Faced with Maoist threat of revolt and National Congress’s search for a national government, the coalition led by CPN-UML (UML was ruling Nepal then: Ed) feels insecure to take any national initiative. Principles, processes and institutional mechanisms are subordinated to the imperative of coalition principles. The dilemma between dissolution of feudal land system versus recognition of property rights, provision of social security versus weak tax base, commitment to democracy versus old political culture of patronage, rights- based discourse versus militarization of society, etc., exposes the manifest gap between promise and practice of Nepalese political leadership.

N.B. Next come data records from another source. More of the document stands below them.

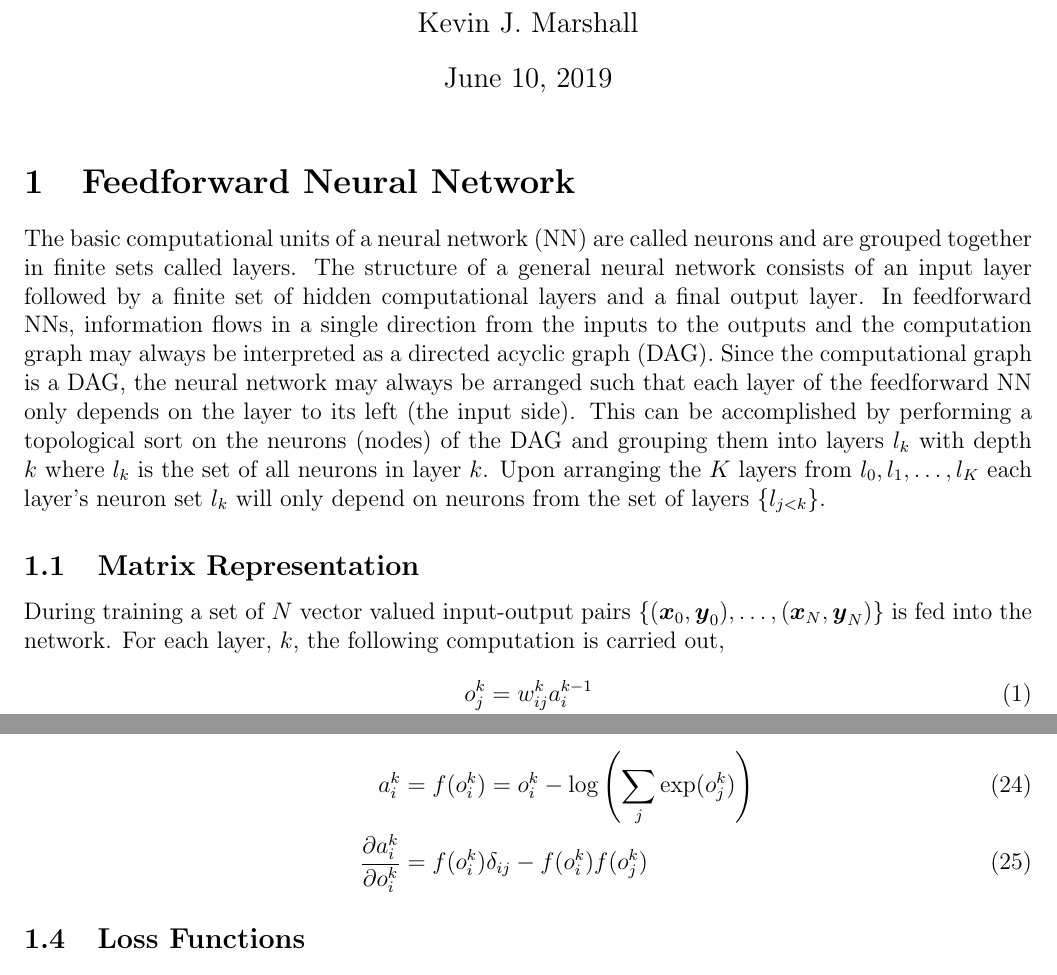
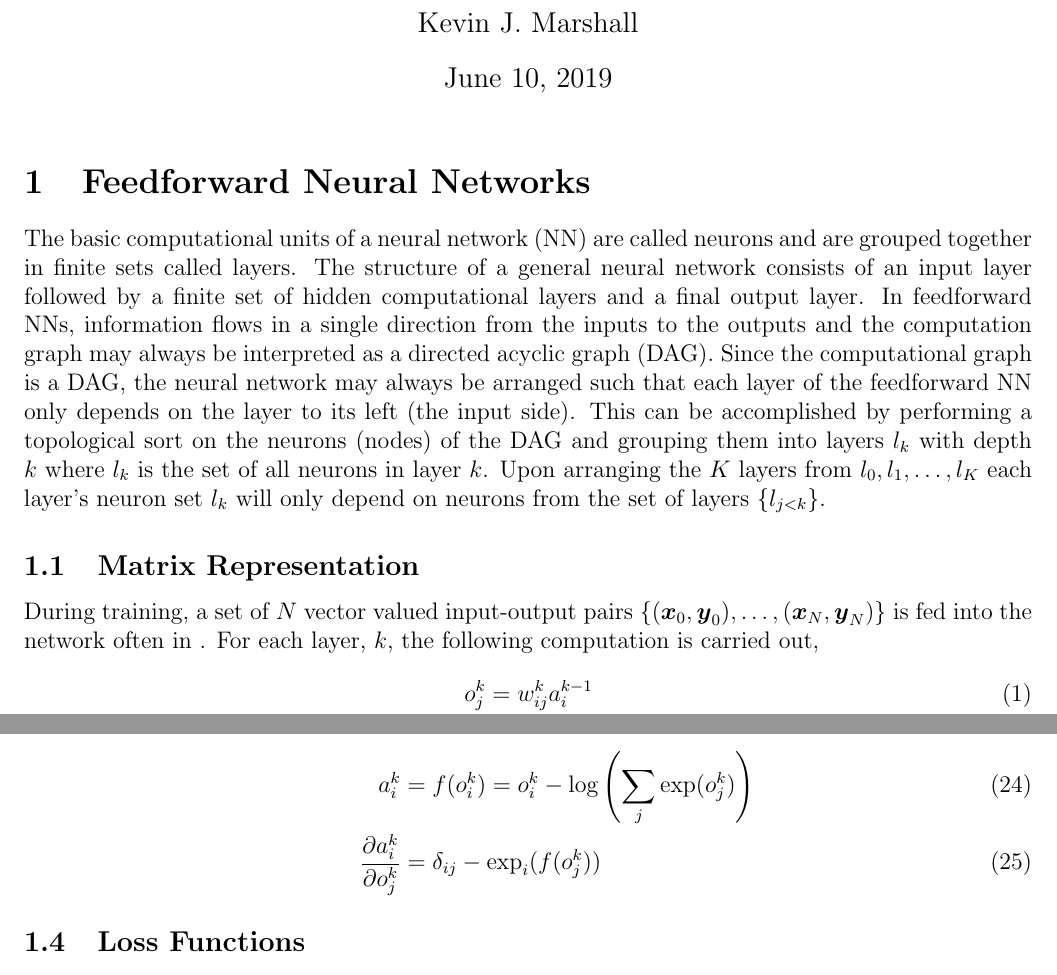
Before and after one commit to kjmarshall/NNet, a LaTeX document (docs/nnet-kmarshal.tex): two parts of pages 1 and 4 of 5, joined at a grey line, cut so that both start at the same text. Compiled offline with pdfLaTeX.

Commit message:
Docs: update to log-soft-max

```diff
--- a/docs/nnet-kmarshal.tex
+++ b/docs/nnet-kmarshal.tex
@@ -25,7 +25,7 @@
 \author{Kevin J. Marshall}
 \maketitle
 
-\section{Feedforward Neural Network}
+\section{Feedforward Neural Networks}
 \label{sec:ff-=nn}
 The basic computational units of a neural network (NN) are called neurons
 and are grouped together in finite sets called layers.  The structure of a
@@ -47,8 +47,8 @@ on neurons from the set of layers $\{l_{j<k}\}$.
 \subsection{Matrix Representation}
 \label{sec:matrix-rep}
 
-During training a set of $N$ vector valued input-output pairs $\{(\vx_{0},\vy_{0}), \dots,
-(\vx_{N},\vy_{N})\}$ is fed into the network.  For each layer, $k$, the
+During training, a set of $N$ vector valued input-output pairs $\{(\vx_{0},\vy_{0}), \dots,
+(\vx_{N},\vy_{N})\}$ is fed into the network often in .  For each layer, $k$, the
 following computation is carried out,
 \begin{align}
   \label{eq:activation-component}
@@ -223,7 +223,7 @@ $\vect{a}^{k}$ to be the associated output.
     \label{eq:relu-fun}
     a_{i}^{k} &= f(o_{i}^{k}) = o_{i}^{k} - \log\left(
                 \sum_{j}\exp(o_{j}^{k}) \right)\\
-    \pderiv{a_{i}^{k}}{o_{i}^{k}} &= f(o_{i}^{k})\delta_{ij} - f(o_{i}^{k})f(o_{j}^{k})
+    \pderiv{a_{i}^{k}}{o_{j}^{k}} &= \delta_{ij} - \exp_{i}(f(o_{j}^{k}))
   \end{align}
 \end{itemize}
 
```
Also changed, not shown: docs/nnet-kmarshal.tex (8 more changed lines).
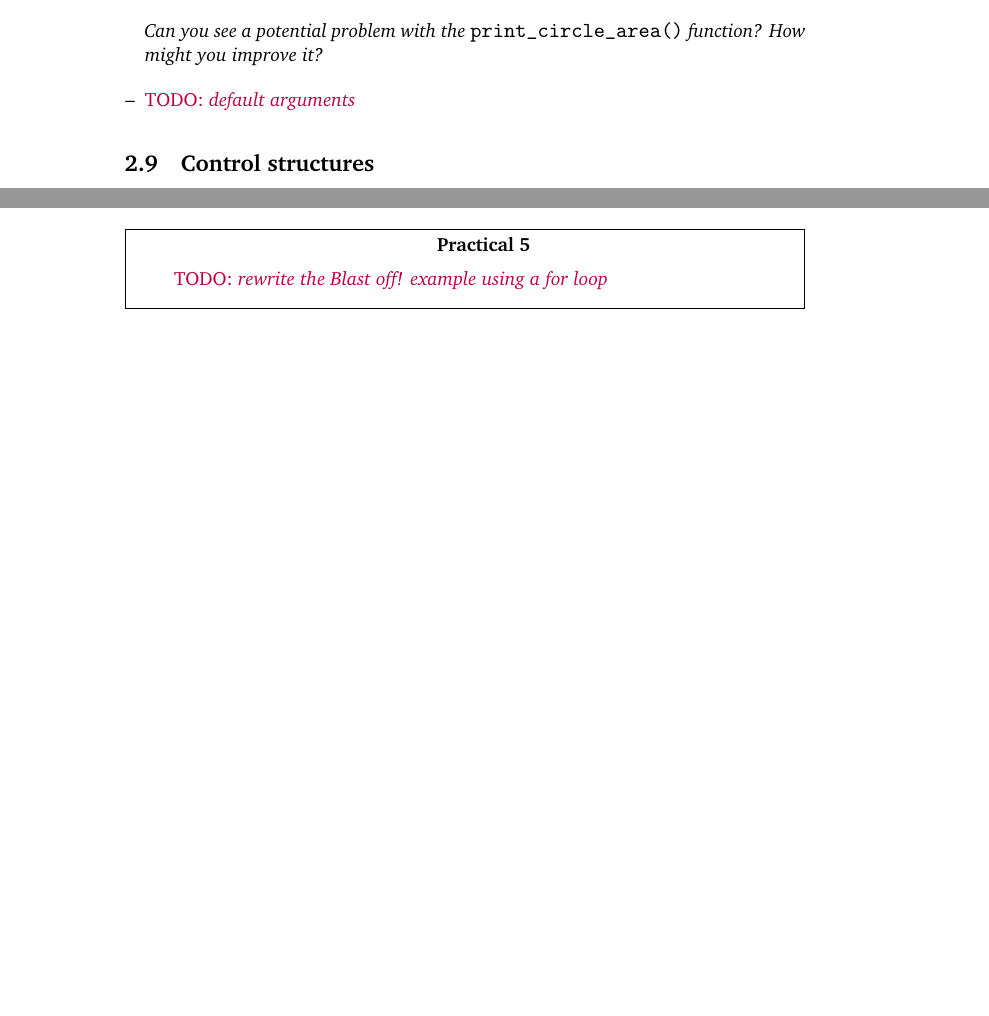
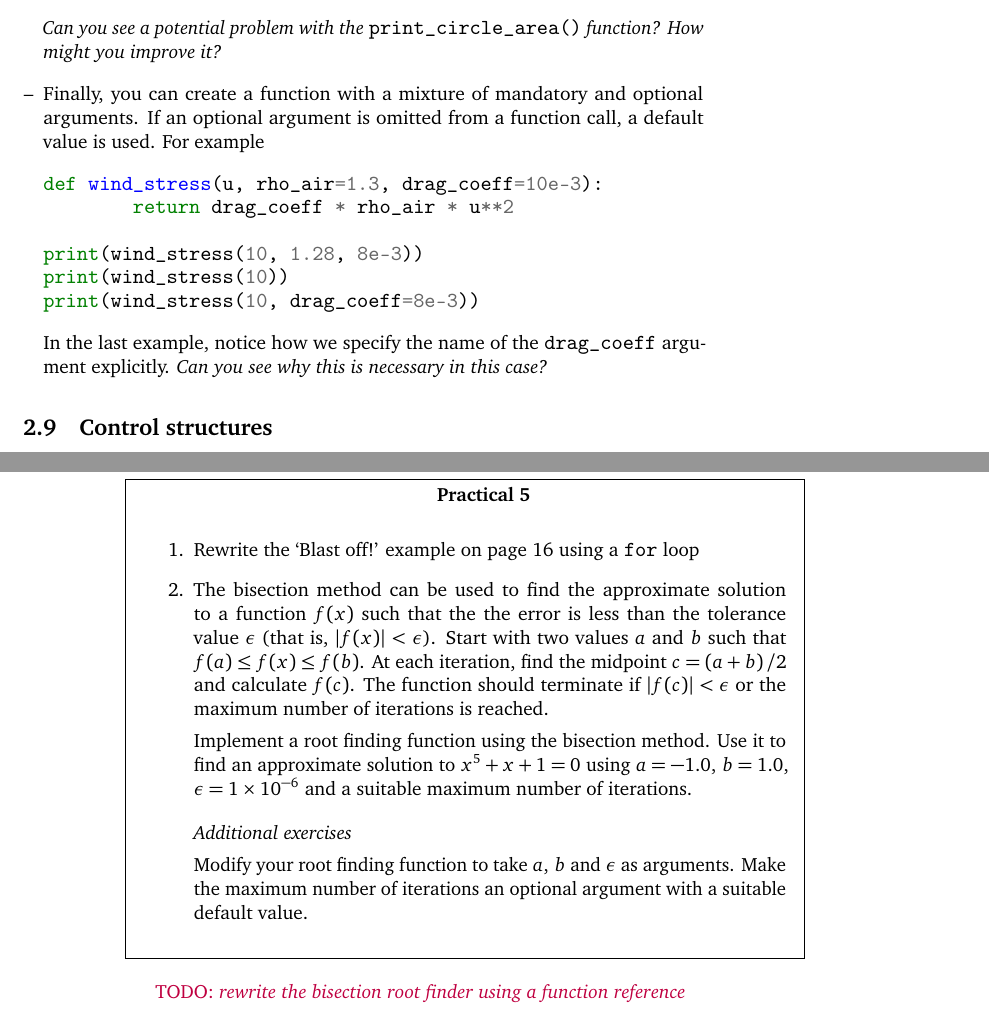
Before and after one commit to hertzsprung/mpecdt-python, a LaTeX book (lecture-notes.tex): two parts of pages 14 and 16 of 16 before the commit and two parts of pages 15 and 18 of 18 after it, joined at a grey line, cut so that both start at the same text, the shorter picture padded with empty space. Compiled offline with pdfLaTeX.

Commit message:
notes on installation, default args, root finding exercise

```diff
--- a/lecture-notes.tex
+++ b/lecture-notes.tex
@@ -440,7 +452,16 @@ area = circle_area(radius)
 print_circle_area(radius, area)
 \end{minted}
 \textit{Can you see a potential problem with the \texttt{print\_circle\_area()} function?  How might you improve it?}
-\item \TODO{default arguments}
+\item Finally, you can create a function with a mixture of mandatory and optional arguments.  If an optional argument is omitted from a function call, a default value is used.  For example
+\begin{minted}{python}
+def wind_stress(u, rho_air=1.3, drag_coeff=10e-3):
+	return drag_coeff * rho_air * u**2
+
+print(wind_stress(10, 1.28, 8e-3))
+print(wind_stress(10))
+print(wind_stress(10, drag_coeff=8e-3))
+\end{minted}
+In the last example, notice how we specify the name of the \shellcmd{drag\_coeff} argument explicitly.  \textit{Can you see why this is necessary in this case?}
 \end{itemize}
 
 \section{Control structures}
@@ -544,8 +565,21 @@ for i in range(5):
 % nesting?
 
 \begin{exercise}
-\TODO{rewrite the Blast off! example using a for loop}
+\begin{enumerate}
+\item Rewrite the `Blast off!' example on page~\pageref{blast-off} using a \shellcmd{for} loop
+
+\item The bisection method can be used to find the approximate solution to a function $f(x)$ such that the the error is less than the tolerance value $\epsilon$ (that is, $| f(x) | < \epsilon$).  Start with two values $a$ and $b$ such that $f(a) \leq f(x) \leq f(b)$.  At each iteration, find the midpoint $c = \left(a + b\right) / 2$ and calculate $f(c)$.  The function should terminate if $| f(c) | < \epsilon$ or the maximum number of iterations is reached.
+
+Implement a root finding function using the bisection method.  Use it to find an approximate solution to $x^5 + x + 1 = 0$ using $a = -1.0$, $b = 1.0$, $\epsilon = \num{1e-6}$ and a suitable maximum number of iterations.
+
+\additional
+
+Modify your root finding function to take $a$, $b$ and $\epsilon$ as arguments.  Make the maximum number of iterations an optional argument with a suitable default value.
+
+\end{enumerate}
 \end{exercise}
+
+\TODO{rewrite the bisection root finder using a function reference}
 
 %\url{https://docs.python.org/3/tutorial/floatingpoint.html}
 
```
Also changed, not shown: curriculum.md (+5 -4 lines), ipython3.png (added), terminal.png (added), lecture-notes.tex (28 more changed lines).
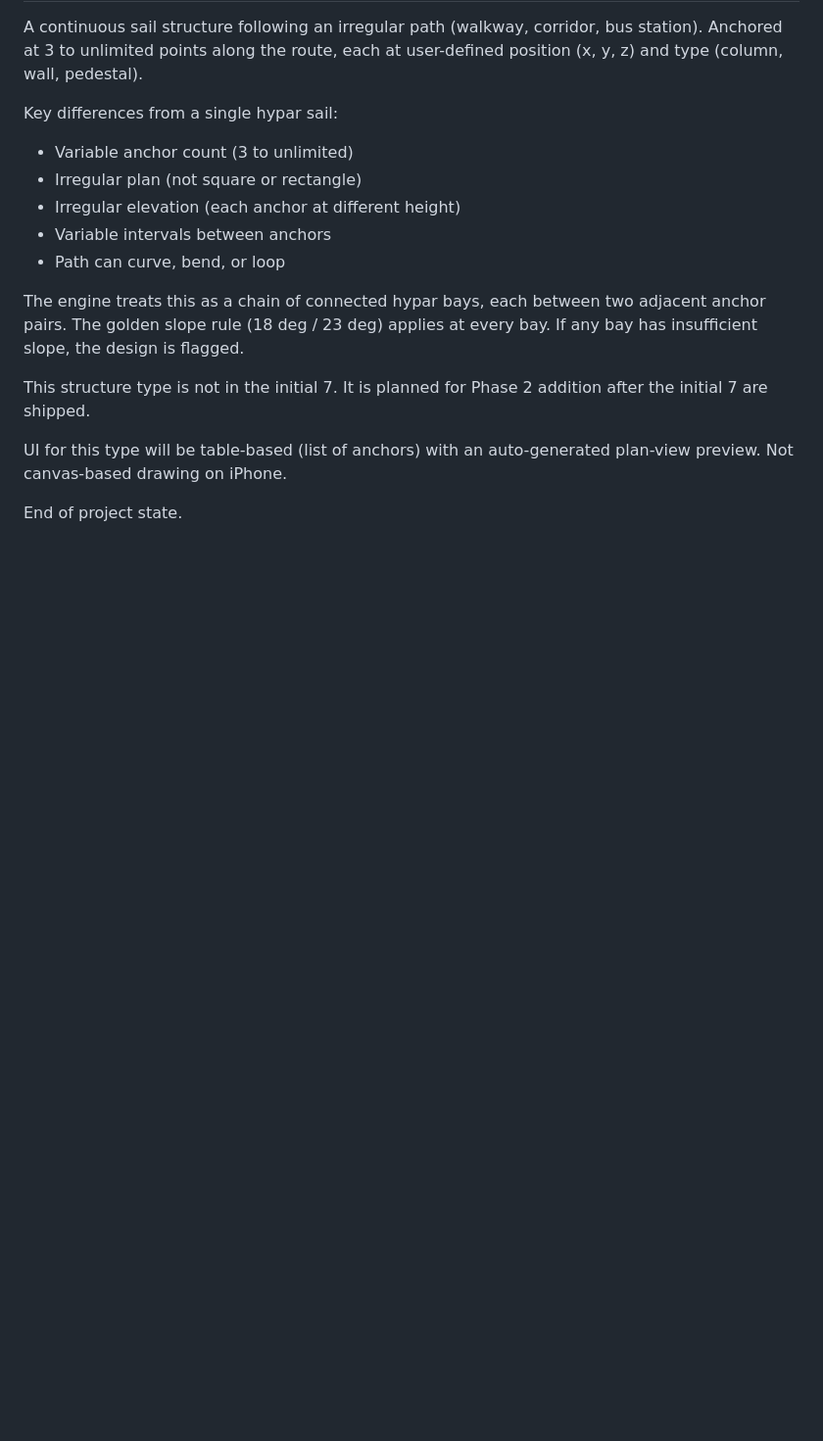
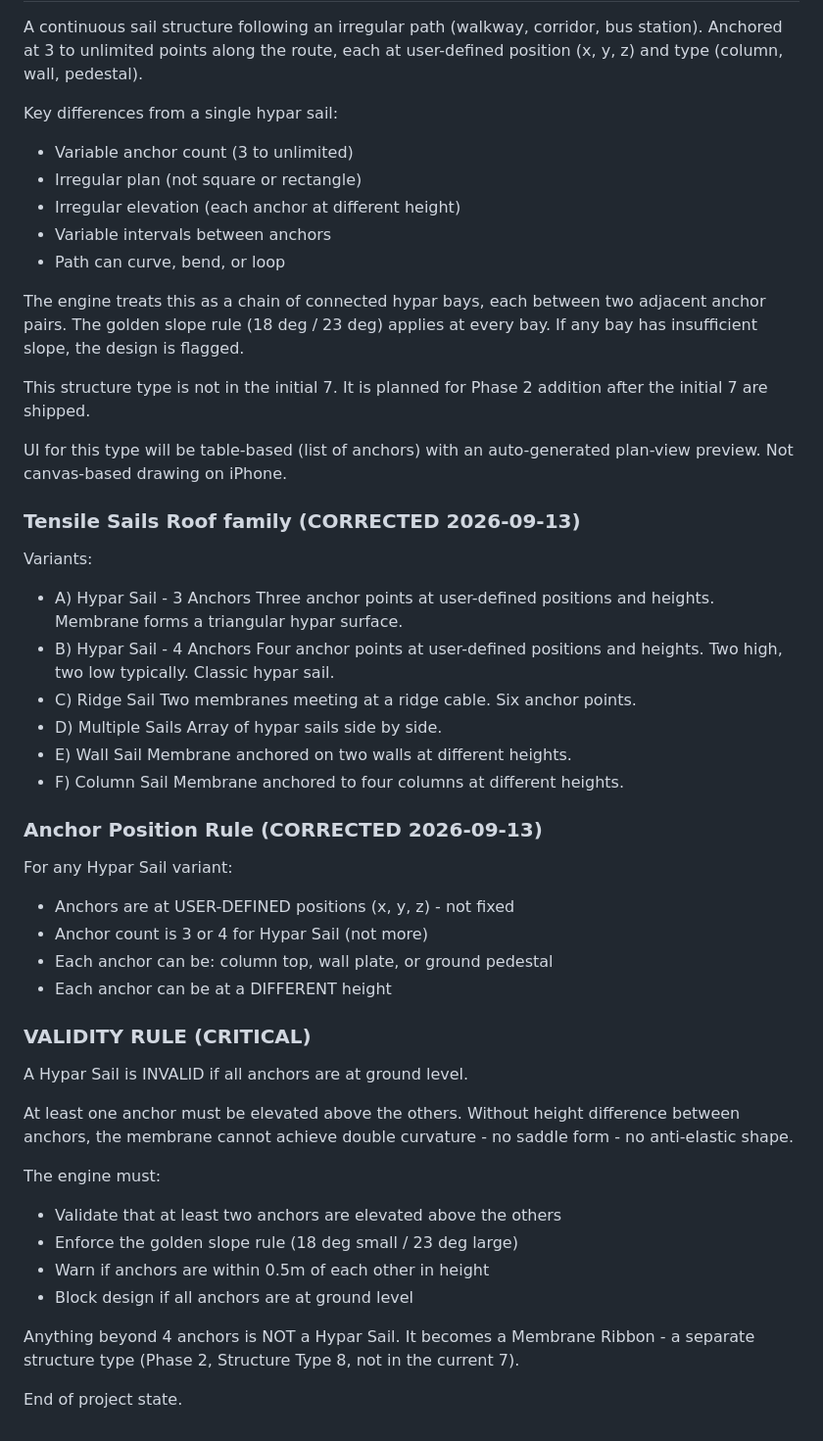
Before and after one commit to OCBC-cloud/sds-app, a Markdown page: PROJECT_STATE.md, the part around the change. Shown at 98% size. Drawn GitHub-style; blank space fills up the shorter version.

Commit message:
Document Tensile Sails Roof family and validity rules
Added detailed specifications for Tensile Sails Roof family and Anchor Position Rule, including validity rules for Hypar Sail variants.

```diff
--- a/PROJECT_STATE.md
+++ b/PROJECT_STATE.md
@@ -637,4 +637,48 @@ UI for this type will be table-based (list of anchors) with an
 auto-generated plan-view preview. Not canvas-based drawing on
 iPhone.
 
+### Tensile Sails Roof family (CORRECTED 2026-09-13)
+
+Variants:
+- A) Hypar Sail - 3 Anchors
+     Three anchor points at user-defined positions and heights.
+     Membrane forms a triangular hypar surface.
+- B) Hypar Sail - 4 Anchors
+     Four anchor points at user-defined positions and heights.
+     Two high, two low typically. Classic hypar sail.
+- C) Ridge Sail
+     Two membranes meeting at a ridge cable. Six anchor points.
+- D) Multiple Sails
+     Array of hypar sails side by side.
+- E) Wall Sail
+     Membrane anchored on two walls at different heights.
+- F) Column Sail
+     Membrane anchored to four columns at different heights.
+
+### Anchor Position Rule (CORRECTED 2026-09-13)
+
+For any Hypar Sail variant:
+- Anchors are at USER-DEFINED positions (x, y, z) - not fixed
+- Anchor count is 3 or 4 for Hypar Sail (not more)
+- Each anchor can be: column top, wall plate, or ground pedestal
+- Each anchor can be at a DIFFERENT height
+
+### VALIDITY RULE (CRITICAL)
+
+A Hypar Sail is INVALID if all anchors are at ground level.
+
+At least one anchor must be elevated above the others. Without
+height difference between anchors, the membrane cannot achieve
+double curvature - no saddle form - no anti-elastic shape.
+
+The engine must:
+- Validate that at least two anchors are elevated above the others
+- Enforce the golden slope rule (18 deg small / 23 deg large)
+- Warn if anchors are within 0.5m of each other in height
+- Block design if all anchors are at ground level
+
+Anything beyond 4 anchors is NOT a Hypar Sail. It becomes a
+Membrane Ribbon - a separate structure type (Phase 2, Structure
+Type 8, not in the current 7).
+
 End of project state.
```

Furthermore, there is distrust against communists generally as regards the democratic agenda. In view of historic development in Cambodia, Laos, Vietnam, North Korea and China, to speak of the Asian sphere alone, only the convinced Maoists adhere to a possible People’s Government. Many Nepali voters who gave the Maoists their vote on election day meant to bring them into the democratic dialogue and stop them from returning to the jungle. These electors, however, did not want a communist “People’s Parliament” but a multiparty system.
The state-building project requires at least five inter-related areas of concentration:
1. Capacity-building and institutionalizing of the high-level political mechanisms in view of constitution-making.
2. Defining the nature of federalism and the political, economic and social mechanisms of “state to center” and “state to state” systems.
3. Implementing and monitoring the multi-track peace process through the human rights code of conduct on the one hand and the application of governance on the other.
4. Joining of stakeholders in (re)building projects with empowering inclusion of conflict victims.
5. Implementing local peace committees for social healing and conflict mediation while educating about federalism.
In view of the fact that citizens despair at the continuation of violence and the deadlock in political circles, a bottom-up approach may be the appropriate strategy of the hour. The people of Nepal may move ahead with the fulfillment of the five points cited above, to the best of their abilities and means, unabated and bypassing manifestations of inertia or power struggles. Maybe then the leaders will unite. As Gandhi once said, “There go my people. I must follow them, because I am their leader.”
From author’s book with permission: Nepal: Zone of Peace. Thanks: Chief Ed.